Unlocking technological and commercial creativity


A LABORATORY-MADE bone substitute and a robotic toy for children with autism are some of the innovative projects students have been working on as part of a new programme at Victoria University of Wellington in New Zealand.

Students enrolled in the Master of Advanced Technology Enterprise (MATE) programme, which ran for the first time last year, focuses on developing products or services with commercial application. Each project has its roots in research carried out at the university.

MATE is an interdisciplinary one-year research programme – the first of its kind in New Zealand. The programme explores the relationship between scientific research and commercial product development by establishing teams developing high-value enterprises from research projects with real commercial potential.

“The New Zealand education system encourages a spirit of invention, innovation, and collaboration. It’s a place where ideas are born and grow to have global impact, and teachers actively encourage this kind of creativity,” said Education New Zealand’s South and Southeast Asia regional director Ziena Jalil. Projects have included investigating the use of a laboratory-manufactured material as a replacement for bones and teeth, which would have many potential applications in human and veterinary medicine.

“Our product was created from chemical building blocks similar to natural hard tissues, with veterinary dentistry being our initial target market,” said Oliver Townend, who was part of the research team.

Another intriguing MATE project involved refining a prototype robotic toy, named Auti, a bundle of fur with legs that will respond positively to gentle touch and sound and shuts down in response to negative behaviours such as hitting or screaming.

MATE programme director Paul Smith said the idea is to provide children with autism with something that offers positive behavioural feedback.

“It’s an interesting, challenging project – exactly the kind of thing we like our students to be pursuing.” A strength of the programme is that it brings together small teams of up to 20 postgraduate students from diverse academic backgrounds.

“What MATE is really about is teaching students to work as a team, to think creatively and to show technological and commercial initiative.

“The idea is not to churn out large numbers of generic business entrepreneurs but to help our students broaden their skills as technology developers and business people,” said Smith.

Jalil said the programme illustrates the emphasis the education system in New Zealand has on helping students discover their full potential, and giving them the skills to achieve that potential.

“Personal development is key to learning in New Zealand.

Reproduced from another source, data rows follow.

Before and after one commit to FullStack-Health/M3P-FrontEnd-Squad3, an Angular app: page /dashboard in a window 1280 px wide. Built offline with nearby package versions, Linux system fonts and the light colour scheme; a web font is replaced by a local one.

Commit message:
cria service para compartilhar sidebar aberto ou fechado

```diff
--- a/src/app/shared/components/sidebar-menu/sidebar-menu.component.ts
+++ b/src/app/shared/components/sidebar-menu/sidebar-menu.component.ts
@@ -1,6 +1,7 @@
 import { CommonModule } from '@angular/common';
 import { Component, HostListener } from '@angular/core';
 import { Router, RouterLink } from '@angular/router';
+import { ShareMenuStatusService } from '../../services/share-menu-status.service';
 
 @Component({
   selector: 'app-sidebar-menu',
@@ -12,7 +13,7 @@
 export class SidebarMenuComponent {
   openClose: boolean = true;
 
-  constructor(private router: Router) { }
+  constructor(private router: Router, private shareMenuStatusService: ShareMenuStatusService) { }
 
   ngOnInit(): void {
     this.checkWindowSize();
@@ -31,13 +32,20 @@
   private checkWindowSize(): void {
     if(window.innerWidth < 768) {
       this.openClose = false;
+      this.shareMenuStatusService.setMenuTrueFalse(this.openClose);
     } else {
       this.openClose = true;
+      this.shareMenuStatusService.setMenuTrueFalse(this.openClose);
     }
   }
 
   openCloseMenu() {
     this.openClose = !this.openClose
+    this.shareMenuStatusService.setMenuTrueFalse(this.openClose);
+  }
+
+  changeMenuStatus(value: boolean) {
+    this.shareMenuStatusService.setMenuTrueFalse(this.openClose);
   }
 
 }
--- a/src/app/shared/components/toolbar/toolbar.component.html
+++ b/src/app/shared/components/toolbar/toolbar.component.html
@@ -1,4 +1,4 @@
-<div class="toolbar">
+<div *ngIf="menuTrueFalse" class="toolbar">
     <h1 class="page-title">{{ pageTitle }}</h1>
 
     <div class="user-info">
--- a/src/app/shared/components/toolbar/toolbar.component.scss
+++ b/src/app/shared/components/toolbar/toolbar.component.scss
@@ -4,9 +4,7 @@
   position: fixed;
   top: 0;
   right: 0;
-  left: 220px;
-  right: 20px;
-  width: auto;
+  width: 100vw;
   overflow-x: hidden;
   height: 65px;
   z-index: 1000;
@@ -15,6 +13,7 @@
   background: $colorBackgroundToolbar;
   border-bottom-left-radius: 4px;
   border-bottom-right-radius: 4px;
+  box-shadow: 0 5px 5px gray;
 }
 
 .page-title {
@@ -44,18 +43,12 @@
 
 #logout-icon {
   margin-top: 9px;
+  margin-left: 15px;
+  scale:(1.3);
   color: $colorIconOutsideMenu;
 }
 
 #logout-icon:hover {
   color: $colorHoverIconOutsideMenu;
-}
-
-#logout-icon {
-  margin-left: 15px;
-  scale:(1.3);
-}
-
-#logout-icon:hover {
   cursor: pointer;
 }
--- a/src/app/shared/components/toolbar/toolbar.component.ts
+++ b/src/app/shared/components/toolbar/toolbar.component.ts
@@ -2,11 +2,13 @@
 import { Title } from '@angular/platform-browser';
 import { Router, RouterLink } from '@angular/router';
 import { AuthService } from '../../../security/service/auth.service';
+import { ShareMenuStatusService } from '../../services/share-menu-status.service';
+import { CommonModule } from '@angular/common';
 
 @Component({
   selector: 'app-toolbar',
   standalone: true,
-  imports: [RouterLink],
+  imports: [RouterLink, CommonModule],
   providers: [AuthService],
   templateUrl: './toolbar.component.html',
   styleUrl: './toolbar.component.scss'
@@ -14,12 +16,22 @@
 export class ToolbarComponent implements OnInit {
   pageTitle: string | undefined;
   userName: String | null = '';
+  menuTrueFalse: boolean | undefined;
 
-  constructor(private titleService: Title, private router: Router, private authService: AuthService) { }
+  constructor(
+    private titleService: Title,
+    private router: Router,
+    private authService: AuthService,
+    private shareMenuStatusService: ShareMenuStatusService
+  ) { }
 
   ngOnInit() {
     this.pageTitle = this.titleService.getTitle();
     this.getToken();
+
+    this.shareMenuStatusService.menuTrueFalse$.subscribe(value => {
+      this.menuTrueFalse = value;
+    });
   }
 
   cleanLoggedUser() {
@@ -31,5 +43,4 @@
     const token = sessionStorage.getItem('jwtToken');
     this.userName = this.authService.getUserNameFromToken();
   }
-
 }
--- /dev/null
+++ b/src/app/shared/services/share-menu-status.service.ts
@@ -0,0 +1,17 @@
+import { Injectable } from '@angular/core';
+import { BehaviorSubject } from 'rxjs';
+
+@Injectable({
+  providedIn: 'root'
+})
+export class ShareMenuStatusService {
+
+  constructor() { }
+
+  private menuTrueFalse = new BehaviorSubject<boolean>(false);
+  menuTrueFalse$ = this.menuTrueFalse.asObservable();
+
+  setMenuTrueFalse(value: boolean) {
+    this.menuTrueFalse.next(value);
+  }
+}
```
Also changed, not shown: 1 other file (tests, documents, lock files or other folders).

Students are encouraged to come up with new ideas and new ways of doing things, to try and achieve something beyond what they think they’re capable of.

“This programme also combines academic study with real-world application resulting in a qualification with global relevance. Hands-on research and development skills are in demand and students who study in New Zealand are well equipped to take on the challenges of the future,” she said. To find out more about the MATE research programme, visit www.victoria.ac.nz.

For more information on study options in New Zealand, visit www.studyinnewzealand.com.